Despite not having any Digimon to recruit, there's still a few points of interest here. For one thing, you can pick up the game's first fishing rod, giving you the ability to fish! We'll go over fishing later, but that's really the main thing here. There's also a Sukamon who will trade us an Etemon card for a King of Sukamon card! There's also a training exercise here where you can command your Digimon to stick his head in garbage. This gives you a huge MP boost, but it also lowers your Digimon's happiness obviously.

Finally, there's the King of Sukamon, who will transform your Digimon back into its original form if it turns into a Sukamon! And, oh, hey, while none of the Sukamon want to join the city, there is one who is interested in visiting it!

Purpose in City: Nothing! Sukamon only hangs out by the toilet at night, complaining about it! He's still worth one prosperity point, though!

The Savannah's Secret Shop

In the Savannah, there's a special shop that's quite easy to miss, only available for the first fifteen days of the month and only accessible from a somewhat obscured path.

The path to the black market..
What the hell are Jawas doing on File island?

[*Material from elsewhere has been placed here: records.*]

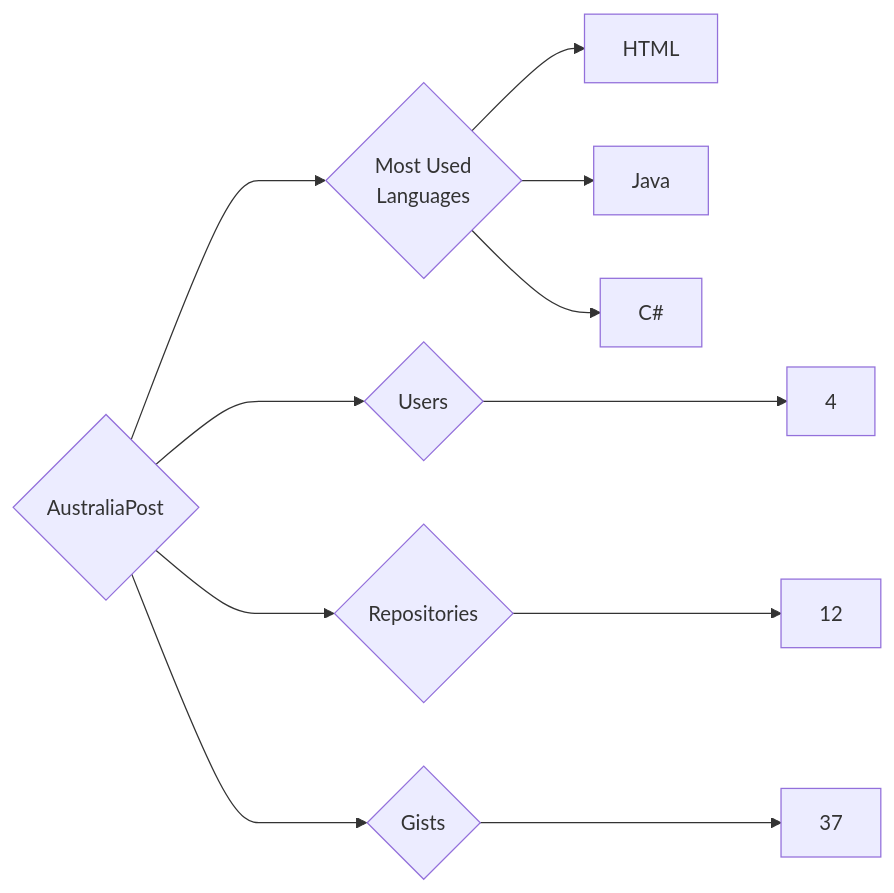
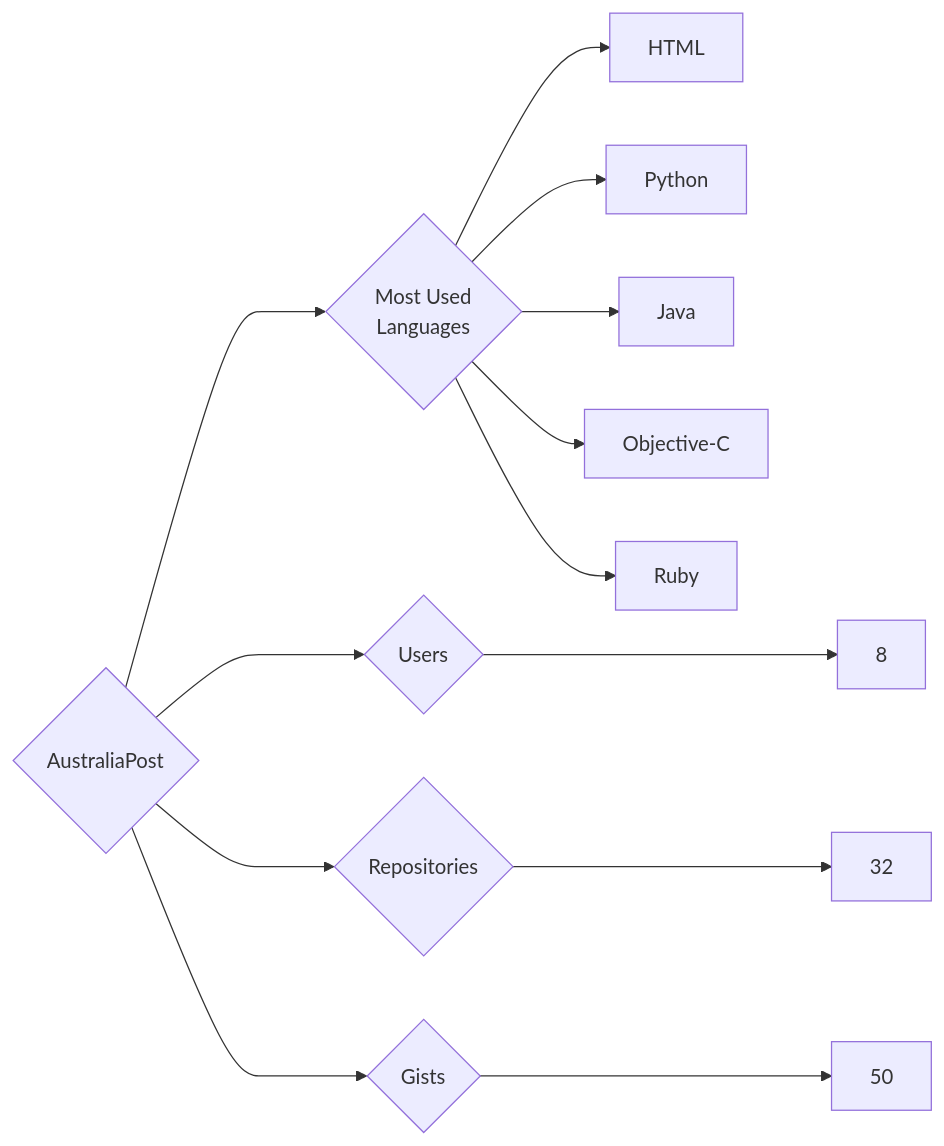
One commit to trickest/insiders changed the diagram in targets/AustraliaPost/README.md. Above: the diagram before and after it, drawn with Mermaid. The commit also changed 1167 other files, not shown here.

````diff
--- a/targets/AustraliaPost/README.md
+++ b/targets/AustraliaPost/README.md
@@ -3,11 +3,13 @@
 ```mermaid
 graph LR
 COMPANY_NAME{AustraliaPost}
-COMPANY_NAME ---> U{Users} ---> UN[4]
-COMPANY_NAME ---> R{Repositories} ---> RN[12]
-COMPANY_NAME ---> G{Gists} ---> GN[37]
+COMPANY_NAME ---> U{Users} ---> UN[8]
+COMPANY_NAME ---> R{Repositories} ---> RN[32]
+COMPANY_NAME ---> G{Gists} ---> GN[50]
 COMPANY_NAME ---> ML{Most Used<br>Languages}
 ML --> HTML[HTML]
+ML --> Python[Python]
 ML --> Java[Java]
-ML --> C#[C#]
+ML --> Objective-C[Objective-C]
+ML --> Ruby[Ruby]
 ```
````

The Secret Shop is a mysterious black market run by strange little hooded men. Their shop consists of two booths. The booth on the left is a Digimon Card shop. This is probably going to be the more useful of the two shops. The Digimon Card shop basically operates as the only way to buy guaranteed quality cards. While you can get cards in town, you can only get them out of the card gacha machine inside the town store. Here, you have two options. You can either buy cards in packs of three, getting random cards, or the shopkeep sells individual cards, with prices differing based on their rarity. He also buys cards off of you, so you can make some fast cash if you have a lot of duplicate cards. Because you can buy individual cards here, the secret shop is essential for filling out your card collection.

The other booth is actually the more interesting booth, even though odds are you'll never need to take advantage of its more useful service. The booth on the right is the Recycle Shop, a shop that sells recycled items. Now, odds are, when you first get there, the shop will just be a regular store selling basic healing items and food. But here's the thing. When you lose a fight, you have a chance of losing your items.

Well, any item you lose will be for sale at the recycling shop. So, if you lose a fight within the first fifteen days and lose an item you didn't want to lose, you can simply go to the secret shop and attempt to buy it back. Like I said, most people wont lose many fights, so this feature doesn't come up a ton, but if you do happen to lose a fight and lose, say a stat-boosting item, you can simply attempt to repurchase it from the recycling shop.

That's going to be all for this month. Tune in next month as we continue exploring File Island.

Getting That Payday

Written by: Kinger (talk)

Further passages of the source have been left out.